As Eric Lichtblau explains, there is not a lot of news here; the memo was described thusly in the 2004 SSCI report:
(U) On March 1, 2002, INR published an intelligence assessment, Niger: Sale of Uranium to Iraq Is Unlikely. The INR analyst who drafted the assessment told Committee staff that he had been told that the piece was in response to interest from the Vice President's office in the alleged Iraq-Niger uranium deal. The assessment reiterated INR's view that France controlled the uranium industry and "would take action to block a sale of the kind alleged in a CIA report of questionable credibility from a foreign government service." The assessment added that "some officials may have conspired for individual gain to arrange a uranium sale," but considered President Tandja's government unlikely to risk relations with the U.S. and other key aid donors. In a written response to a question from Committee staff on this matter, the Department of State said the assessment was distributed through the routine distribution process in which intelligence documents are delivered to the White House situation room, but State did not provide the assessment directly to the Vice President in a special delivery.
Ambassador Joe Wilson manages to overcome his publicity shyness long enough to deliver the following quip to the Times:
Mr. Wilson said in an interview that he did not remember ever seeing the memo but that its analysis should raise further questions about why the White House remained convinced for so long that Iraq was trying to buy uranium in Africa.
"All the people understood that there was documentary evidence" suggesting that the intelligence about the sale was faulty, he said.

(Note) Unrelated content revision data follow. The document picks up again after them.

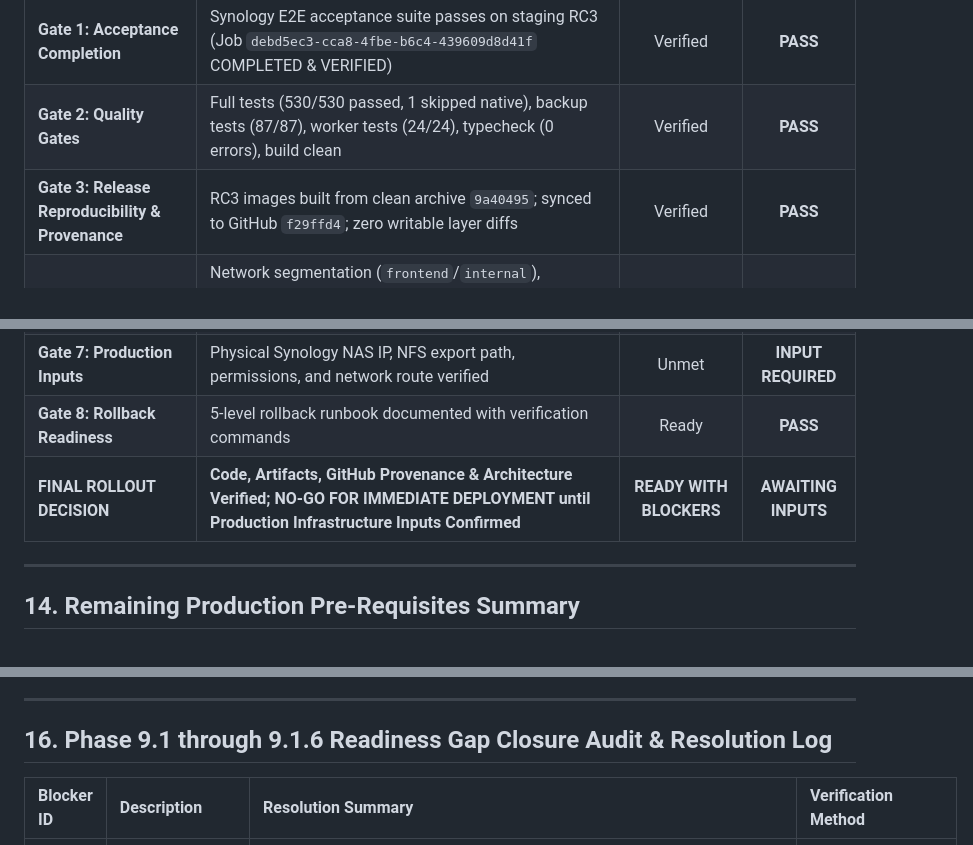
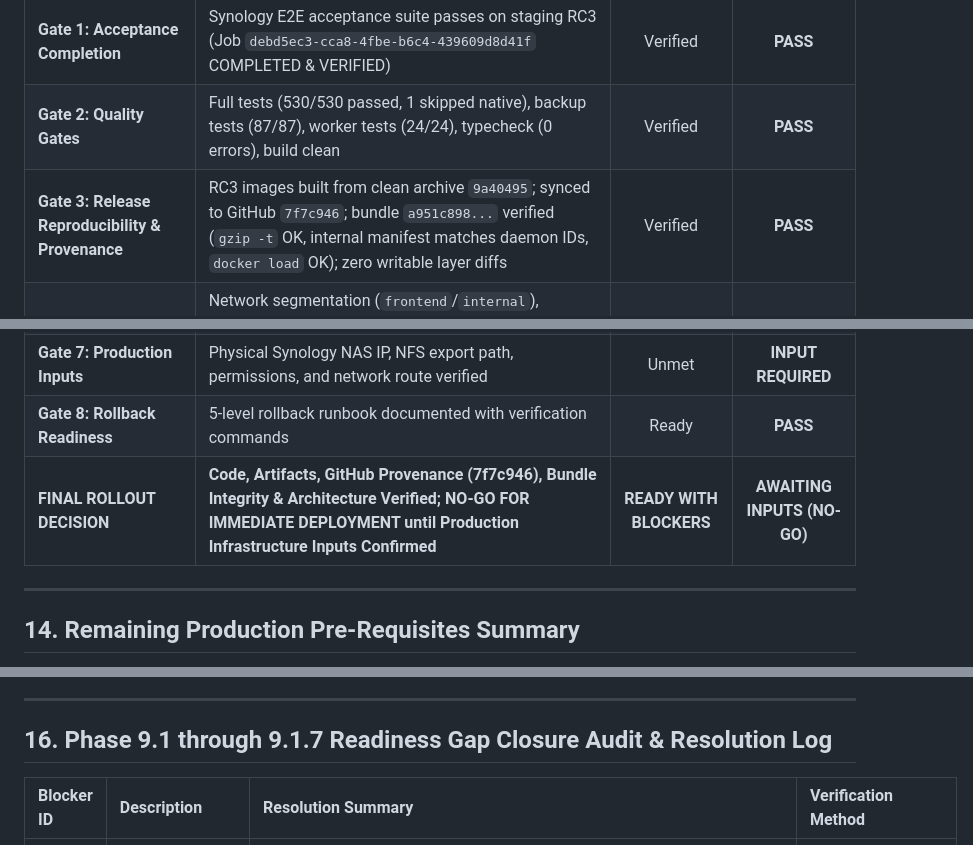
Before and after one commit to afirmansyah26-code/zima-control, a Markdown page: docs/ZCC-PRODUCTION-READINESS-AUDIT.md, 3 parts joined by grey strips. Rendered like a GitHub page.

```diff
--- a/docs/ZCC-PRODUCTION-READINESS-AUDIT.md
+++ b/docs/ZCC-PRODUCTION-READINESS-AUDIT.md
@@ -476,13 +510,13 @@ The following production infrastructure parameters are **unconfirmed** and must
 | :--- | :--- | :---: | :---: |
 | **Gate 1: Acceptance Completion** | Synology E2E acceptance suite passes on staging RC3 (Job `debd5ec3-cca8-4fbe-b6c4-439609d8d41f` COMPLETED & VERIFIED) | Verified | **PASS** |
 | **Gate 2: Quality Gates** | Full tests (530/530 passed, 1 skipped native), backup tests (87/87), worker tests (24/24), typecheck (0 errors), build clean | Verified | **PASS** |
-| **Gate 3: Release Reproducibility & Provenance** | RC3 images built from clean archive `9a40495`; synced to GitHub `f29ffd4`; zero writable layer diffs | Verified | **PASS** |
+| **Gate 3: Release Reproducibility & Provenance** | RC3 images built from clean archive `9a40495`; synced to GitHub `7f7c946`; bundle `a951c898...` verified (`gzip -t` OK, internal manifest matches daemon IDs, `docker load` OK); zero writable layer diffs | Verified | **PASS** |
 | **Gate 4: Container Security** | Network segmentation (`frontend`/`internal`), `WORKER_INTERNAL_SECRET` token authentication, malformed JSON 400 rejection, zero leak sanitization, API/Web zero NAS mounts, Worker unprivileged UID 1000 | Verified | **PASS** |
 | **Gate 5: Diagnostic Correctness** | Distinct error codes for malformed archive, stream truncation, and NAS I/O outage empirically verified | Verified | **PASS** |
 | **Gate 6: Transport Security** | Production HTTPS reverse proxy and secure cookie configuration documented | Awaiting Infra | **INPUT REQUIRED** |
 | **Gate 7: Production Inputs** | Physical Synology NAS IP, NFS export path, permissions, and network route verified | Unmet | **INPUT REQUIRED** |
 | **Gate 8: Rollback Readiness** | 5-level rollback runbook documented with verification commands | Ready | **PASS** |
-| **FINAL ROLLOUT DECISION** | **Code, Artifacts, GitHub Provenance & Architecture Verified; NO-GO FOR IMMEDIATE DEPLOYMENT until Production Infrastructure Inputs Confirmed** | **READY WITH BLOCKERS** | **AWAITING INPUTS** |
+| **FINAL ROLLOUT DECISION** | **Code, Artifacts, GitHub Provenance (7f7c946), Bundle Integrity & Architecture Verified; NO-GO FOR IMMEDIATE DEPLOYMENT until Production Infrastructure Inputs Confirmed** | **READY WITH BLOCKERS** | **AWAITING INPUTS (NO-GO)** |
 
 ---
 
@@ -509,7 +543,7 @@ All code, security, container topology, reproducible build, and quality blockers
 
 ---
 
-## 16. Phase 9.1 through 9.1.6 Readiness Gap Closure Audit & Resolution Log
+## 16. Phase 9.1 through 9.1.7 Readiness Gap Closure Audit & Resolution Log
 
 | Blocker ID | Description | Resolution Summary | Verification Method |
 | :--- | :--- | :--- | :--- |
```
Also changed, not shown: other parts of docs/ZCC-PRODUCTION-READINESS-AUDIT.md (+41 -6 lines), docs/ZCC-PRODUCTION-ROLLOUT-RUNBOOK.md (+7 -3 lines).
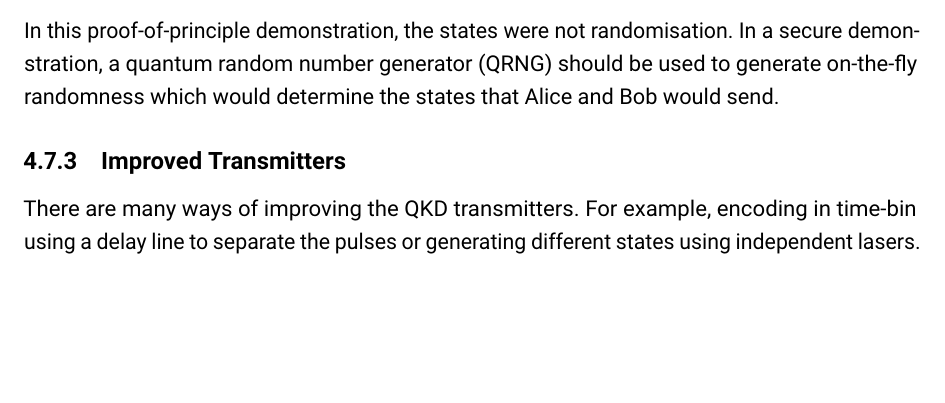
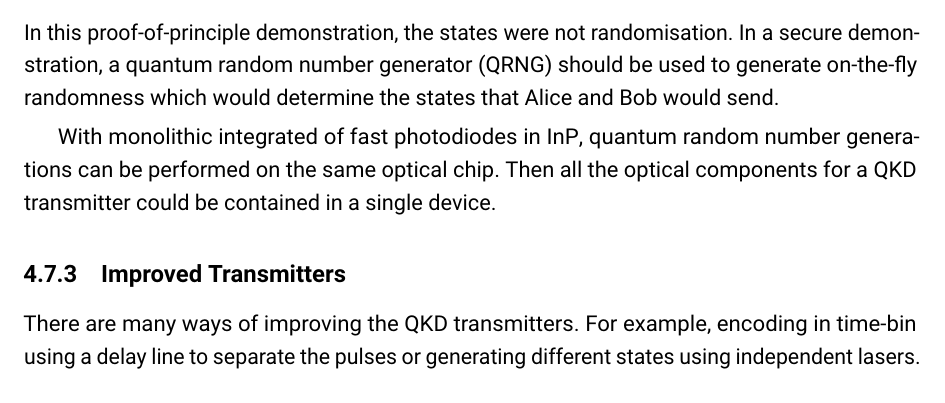
Before and after one commit to hsemenenko/Thesis, a LaTeX thesis (henry_semenenko_thesis.tex, which reads chapters/chapter04/chap04.tex): part of page 85 of 126, cut so that both start at the same text, the shorter picture padded with empty space. Compiled offline with pdfLaTeX.

Commit message:
Minor changes

```diff
--- a/chapters/chapter04/chap04.tex
+++ b/chapters/chapter04/chap04.tex
@@ -554,6 +554,8 @@ Statistical fluctuations in the measurements mean that the values used to estima
 
 In this proof-of-principle demonstration, the states were not randomisation. In a secure demonstration, a \ac{qrng} should be used to generate on-the-fly randomness which would determine the states that Alice and Bob would send.
 
+With monolithic integrated of fast photodiodes in \ac{InP}, quantum random number generations can be performed on the same optical chip. Then all the optical components for a \ac{QKD} transmitter could be contained in a single device.
+
 \subsection{Improved Transmitters}
 
 There are many ways of improving the QKD transmitters. For example, encoding in time-bin using a delay line to separate the pulses or generating different states using independent lasers.
```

"All the people"? Perhaps the Ambassador could check whether his wife is available to explain the CIA position, which, per the SSCI report, was at odds with that of the INR:
Throughout the time the Niger reports were being disseminated, the CIA Iraq nuclear analyst said he had discussed the issue with his INR colleague and was aware that INR disagreed with the CIA's position. He said they discussed Niger's uranium production rates and whether Niger could have been diverting any yellowcake. He said that he and his INR counterpart essentially "agreed to disagree" about whether Niger could supply uranium to Iraq.
The CIA analyst said he assessed at the time that the intelligence showed both that Iraq may have been trying to procure uranium in Africa and that it was possible Niger could supply it. He said his assessment was bolstered by several other intelligence reports on Iraqi interest in uranium from other countries in Africa.
Oh, well. This article does remind me of another point I belabored relating to Mr. Wilson and the outing of his wife - the INR had been at loggerheads with the CIA about Saddam's nuclear capabilities in the run-up to the war. In addition to any normal sense of "we were right, they were wrong" that might have prompted a bit of chest-thumping at the INR in June of 2003, the senior officials at State had other reasons for pique - the INR dissent to the CIA / DIA position was mis-placed in the wrong section of the 2002 National Intelligence Estimate, and Colin Powell's speech to the United Nations, with George Tenet famously in attendance, did not exactly hold up well to subsequent discoveries.
So might some senior State Dept. folks have been inclined to take a few shots at the CIA as the Niger-uranium story unfolded in June and July of 2003?
Per the SSCI, the CIA initiated the Wilson trip and the INR thought it would be an inconclusive waste of time. Might folks at State have belittled the Wilson trip to Bob Woodward, Walter Pincus, Nick Kristof, Andrea Mitchell, or other reporters? Might they have also mentioned that the time-waster was set up by the wife of the guy who brought back the report the CIA was using to promote their position?
I continue to believe it is highly likely. But someone would have to ask these reporters (and get an answer) for the public to find out.
MORE: The Financial Times had a boost for the CIA side - per their account, Libya had more uranium than was accounted for in Niger's official records; black market production at closed mines is the theory on offer. That said, I cannot find the IAEA report to which this June 2004 article refers.